[Data excerpts]
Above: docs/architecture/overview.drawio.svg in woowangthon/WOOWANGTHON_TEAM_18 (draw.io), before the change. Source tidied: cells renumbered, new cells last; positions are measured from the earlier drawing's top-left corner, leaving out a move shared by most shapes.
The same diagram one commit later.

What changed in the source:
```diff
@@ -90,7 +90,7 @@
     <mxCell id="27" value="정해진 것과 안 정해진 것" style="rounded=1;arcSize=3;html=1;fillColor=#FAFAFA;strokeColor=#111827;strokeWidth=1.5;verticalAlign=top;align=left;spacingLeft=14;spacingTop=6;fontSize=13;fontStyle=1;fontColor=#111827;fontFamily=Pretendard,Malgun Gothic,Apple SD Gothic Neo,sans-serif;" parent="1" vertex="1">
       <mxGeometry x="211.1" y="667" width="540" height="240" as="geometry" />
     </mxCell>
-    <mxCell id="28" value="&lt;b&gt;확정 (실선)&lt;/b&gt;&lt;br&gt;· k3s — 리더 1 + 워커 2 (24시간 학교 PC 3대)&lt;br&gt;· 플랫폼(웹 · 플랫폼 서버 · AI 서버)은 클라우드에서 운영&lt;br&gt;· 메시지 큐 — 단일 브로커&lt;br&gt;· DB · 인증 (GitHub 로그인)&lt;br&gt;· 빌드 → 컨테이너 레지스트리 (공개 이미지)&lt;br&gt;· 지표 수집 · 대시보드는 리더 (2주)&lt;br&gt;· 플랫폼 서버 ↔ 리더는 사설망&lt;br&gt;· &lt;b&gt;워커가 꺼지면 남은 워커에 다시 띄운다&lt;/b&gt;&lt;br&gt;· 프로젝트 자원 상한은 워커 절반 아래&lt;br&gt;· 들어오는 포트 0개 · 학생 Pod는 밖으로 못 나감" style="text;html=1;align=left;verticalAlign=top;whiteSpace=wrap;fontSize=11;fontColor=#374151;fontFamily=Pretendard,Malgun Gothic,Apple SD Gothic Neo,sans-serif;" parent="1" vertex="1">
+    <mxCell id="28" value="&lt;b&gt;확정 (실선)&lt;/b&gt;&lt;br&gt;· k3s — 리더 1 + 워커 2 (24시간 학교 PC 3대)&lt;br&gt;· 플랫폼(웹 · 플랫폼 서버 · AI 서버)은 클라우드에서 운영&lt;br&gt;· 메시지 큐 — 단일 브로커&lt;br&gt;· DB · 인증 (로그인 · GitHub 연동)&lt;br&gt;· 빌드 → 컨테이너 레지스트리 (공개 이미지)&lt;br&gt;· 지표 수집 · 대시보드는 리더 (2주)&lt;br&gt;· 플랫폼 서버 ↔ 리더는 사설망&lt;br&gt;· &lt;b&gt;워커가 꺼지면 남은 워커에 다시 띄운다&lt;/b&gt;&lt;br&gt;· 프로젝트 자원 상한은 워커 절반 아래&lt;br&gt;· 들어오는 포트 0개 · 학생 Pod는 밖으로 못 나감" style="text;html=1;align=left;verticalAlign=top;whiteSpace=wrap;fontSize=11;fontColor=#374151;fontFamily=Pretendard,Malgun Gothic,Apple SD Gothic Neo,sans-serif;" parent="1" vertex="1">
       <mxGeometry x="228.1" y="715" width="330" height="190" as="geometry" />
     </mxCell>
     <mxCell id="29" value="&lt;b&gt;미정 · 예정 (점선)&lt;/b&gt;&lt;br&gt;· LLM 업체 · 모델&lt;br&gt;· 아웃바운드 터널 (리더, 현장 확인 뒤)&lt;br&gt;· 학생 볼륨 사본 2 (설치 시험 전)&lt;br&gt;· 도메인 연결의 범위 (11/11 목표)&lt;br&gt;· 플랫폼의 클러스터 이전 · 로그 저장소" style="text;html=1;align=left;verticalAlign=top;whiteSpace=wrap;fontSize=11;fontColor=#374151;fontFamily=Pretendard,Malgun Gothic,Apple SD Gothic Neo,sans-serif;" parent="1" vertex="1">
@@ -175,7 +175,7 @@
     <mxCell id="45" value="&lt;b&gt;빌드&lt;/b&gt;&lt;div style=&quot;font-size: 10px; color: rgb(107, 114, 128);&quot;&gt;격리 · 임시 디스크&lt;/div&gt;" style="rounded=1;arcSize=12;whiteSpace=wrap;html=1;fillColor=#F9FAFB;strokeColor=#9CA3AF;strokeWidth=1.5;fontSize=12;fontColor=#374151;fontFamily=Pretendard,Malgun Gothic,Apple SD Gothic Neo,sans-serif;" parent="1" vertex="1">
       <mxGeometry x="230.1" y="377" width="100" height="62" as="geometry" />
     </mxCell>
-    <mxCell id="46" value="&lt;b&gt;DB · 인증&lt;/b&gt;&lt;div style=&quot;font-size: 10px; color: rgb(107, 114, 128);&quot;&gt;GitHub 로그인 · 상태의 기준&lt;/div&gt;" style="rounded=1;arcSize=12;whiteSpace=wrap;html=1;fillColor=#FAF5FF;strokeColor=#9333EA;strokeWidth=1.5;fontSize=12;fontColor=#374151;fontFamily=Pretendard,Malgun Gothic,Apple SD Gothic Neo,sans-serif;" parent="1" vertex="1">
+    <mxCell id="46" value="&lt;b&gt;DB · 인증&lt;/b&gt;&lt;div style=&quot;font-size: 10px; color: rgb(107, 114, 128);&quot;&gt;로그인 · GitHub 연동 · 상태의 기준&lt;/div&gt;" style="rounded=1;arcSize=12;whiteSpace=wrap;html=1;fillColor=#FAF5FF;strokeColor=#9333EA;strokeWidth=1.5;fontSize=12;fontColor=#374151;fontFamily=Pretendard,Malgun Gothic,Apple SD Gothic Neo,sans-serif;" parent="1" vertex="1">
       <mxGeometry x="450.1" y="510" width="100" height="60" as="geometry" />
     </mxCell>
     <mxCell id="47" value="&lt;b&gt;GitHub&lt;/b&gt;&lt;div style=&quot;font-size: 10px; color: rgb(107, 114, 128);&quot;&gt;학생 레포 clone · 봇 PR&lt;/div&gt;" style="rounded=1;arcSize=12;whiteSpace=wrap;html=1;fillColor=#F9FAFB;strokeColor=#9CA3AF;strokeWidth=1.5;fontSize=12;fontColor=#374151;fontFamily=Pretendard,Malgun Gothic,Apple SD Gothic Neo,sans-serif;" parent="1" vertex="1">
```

WHAT YOU HAVE TO DO:
Could you reproduce all of the entries above exactly?

EXERCISE RESULT:
Above: docs/architecture/overview.drawio.svg in woowangthon/WOOWANGTHON_TEAM_18 (draw.io), before the change. Source tidied: cells renumbered, new cells last; positions are measured from the earlier drawing's top-left corner, leaving out a move shared by most shapes.
The same diagram one commit later.

What changed in the source:
```diff
@@ -90,7 +90,7 @@
     <mxCell id="27" value="정해진 것과 안 정해진 것" style="rounded=1;arcSize=3;html=1;fillColor=#FAFAFA;strokeColor=#111827;strokeWidth=1.5;verticalAlign=top;align=left;spacingLeft=14;spacingTop=6;fontSize=13;fontStyle=1;fontColor=#111827;fontFamily=Pretendard,Malgun Gothic,Apple SD Gothic Neo,sans-serif;" parent="1" vertex="1">
       <mxGeometry x="211.1" y="667" width="540" height="240" as="geometry" />
     </mxCell>
-    <mxCell id="28" value="&lt;b&gt;확정 (실선)&lt;/b&gt;&lt;br&gt;· k3s — 리더 1 + 워커 2 (24시간 학교 PC 3대)&lt;br&gt;· 플랫폼(웹 · 플랫폼 서버 · AI 서버)은 클라우드에서 운영&lt;br&gt;· 메시지 큐 — 단일 브로커&lt;br&gt;· DB · 인증 (GitHub 로그인)&lt;br&gt;· 빌드 → 컨테이너 레지스트리 (공개 이미지)&lt;br&gt;· 지표 수집 · 대시보드는 리더 (2주)&lt;br&gt;· 플랫폼 서버 ↔ 리더는 사설망&lt;br&gt;· &lt;b&gt;워커가 꺼지면 남은 워커에 다시 띄운다&lt;/b&gt;&lt;br&gt;· 프로젝트 자원 상한은 워커 절반 아래&lt;br&gt;· 들어오는 포트 0개 · 학생 Pod는 밖으로 못 나감" style="text;html=1;align=left;verticalAlign=top;whiteSpace=wrap;fontSize=11;fontColor=#374151;fontFamily=Pretendard,Malgun Gothic,Apple SD Gothic Neo,sans-serif;" parent="1" vertex="1">
+    <mxCell id="28" value="&lt;b&gt;확정 (실선)&lt;/b&gt;&lt;br&gt;· k3s — 리더 1 + 워커 2 (24시간 학교 PC 3대)&lt;br&gt;· 플랫폼(웹 · 플랫폼 서버 · AI 서버)은 클라우드에서 운영&lt;br&gt;· 메시지 큐 — 단일 브로커&lt;br&gt;· DB · 인증 (로그인 · GitHub 연동)&lt;br&gt;· 빌드 → 컨테이너 레지스트리 (공개 이미지)&lt;br&gt;· 지표 수집 · 대시보드는 리더 (2주)&lt;br&gt;· 플랫폼 서버 ↔ 리더는 사설망&lt;br&gt;· &lt;b&gt;워커가 꺼지면 남은 워커에 다시 띄운다&lt;/b&gt;&lt;br&gt;· 프로젝트 자원 상한은 워커 절반 아래&lt;br&gt;· 들어오는 포트 0개 · 학생 Pod는 밖으로 못 나감" style="text;html=1;align=left;verticalAlign=top;whiteSpace=wrap;fontSize=11;fontColor=#374151;fontFamily=Pretendard,Malgun Gothic,Apple SD Gothic Neo,sans-serif;" parent="1" vertex="1">
       <mxGeometry x="228.1" y="715" width="330" height="190" as="geometry" />
     </mxCell>
     <mxCell id="29" value="&lt;b&gt;미정 · 예정 (점선)&lt;/b&gt;&lt;br&gt;· LLM 업체 · 모델&lt;br&gt;· 아웃바운드 터널 (리더, 현장 확인 뒤)&lt;br&gt;· 학생 볼륨 사본 2 (설치 시험 전)&lt;br&gt;· 도메인 연결의 범위 (11/11 목표)&lt;br&gt;· 플랫폼의 클러스터 이전 · 로그 저장소" style="text;html=1;align=left;verticalAlign=top;whiteSpace=wrap;fontSize=11;fontColor=#374151;fontFamily=Pretendard,Malgun Gothic,Apple SD Gothic Neo,sans-serif;" parent="1" vertex="1">
@@ -175,7 +175,7 @@
     <mxCell id="45" value="&lt;b&gt;빌드&lt;/b&gt;&lt;div style=&quot;font-size: 10px; color: rgb(107, 114, 128);&quot;&gt;격리 · 임시 디스크&lt;/div&gt;" style="rounded=1;arcSize=12;whiteSpace=wrap;html=1;fillColor=#F9FAFB;strokeColor=#9CA3AF;strokeWidth=1.5;fontSize=12;fontColor=#374151;fontFamily=Pretendard,Malgun Gothic,Apple SD Gothic Neo,sans-serif;" parent="1" vertex="1">
       <mxGeometry x="230.1" y="377" width="100" height="62" as="geometry" />
     </mxCell>
-    <mxCell id="46" value="&lt;b&gt;DB · 인증&lt;/b&gt;&lt;div style=&quot;font-size: 10px; color: rgb(107, 114, 128);&quot;&gt;GitHub 로그인 · 상태의 기준&lt;/div&gt;" style="rounded=1;arcSize=12;whiteSpace=wrap;html=1;fillColor=#FAF5FF;strokeColor=#9333EA;strokeWidth=1.5;fontSize=12;fontColor=#374151;fontFamily=Pretendard,Malgun Gothic,Apple SD Gothic Neo,sans-serif;" parent="1" vertex="1">
+    <mxCell id="46" value="&lt;b&gt;DB · 인증&lt;/b&gt;&lt;div style=&quot;font-size: 10px; color: rgb(107, 114, 128);&quot;&gt;로그인 · GitHub 연동 · 상태의 기준&lt;/div&gt;" style="rounded=1;arcSize=12;whiteSpace=wrap;html=1;fillColor=#FAF5FF;strokeColor=#9333EA;strokeWidth=1.5;fontSize=12;fontColor=#374151;fontFamily=Pretendard,Malgun Gothic,Apple SD Gothic Neo,sans-serif;" parent="1" vertex="1">
       <mxGeometry x="450.1" y="510" width="100" height="60" as="geometry" />
     </mxCell>
     <mxCell id="47" value="&lt;b&gt;GitHub&lt;/b&gt;&lt;div style=&quot;font-size: 10px; color: rgb(107, 114, 128);&quot;&gt;학생 레포 clone · 봇 PR&lt;/div&gt;" style="rounded=1;arcSize=12;whiteSpace=wrap;html=1;fillColor=#F9FAFB;strokeColor=#9CA3AF;strokeWidth=1.5;fontSize=12;fontColor=#374151;fontFamily=Pretendard,Malgun Gothic,Apple SD Gothic Neo,sans-serif;" parent="1" vertex="1">
```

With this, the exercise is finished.